## Your task
Return all lines below containing the word "output".
**** Material for the task ****
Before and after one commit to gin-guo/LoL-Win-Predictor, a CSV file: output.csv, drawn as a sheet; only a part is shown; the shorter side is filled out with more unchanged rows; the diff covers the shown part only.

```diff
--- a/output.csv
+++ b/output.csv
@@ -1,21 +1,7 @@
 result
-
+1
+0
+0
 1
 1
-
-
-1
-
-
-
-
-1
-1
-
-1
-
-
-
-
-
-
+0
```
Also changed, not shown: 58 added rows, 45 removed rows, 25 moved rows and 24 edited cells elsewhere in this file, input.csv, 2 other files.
****
## Reply to the exercise
Before and after one commit to gin-guo/LoL-Win-Predictor, a CSV file: output.csv, drawn as a sheet; only a part is shown; the shorter side is filled out with more unchanged rows; the diff covers the shown part only.
--- a/output.csv
+++ b/output.csv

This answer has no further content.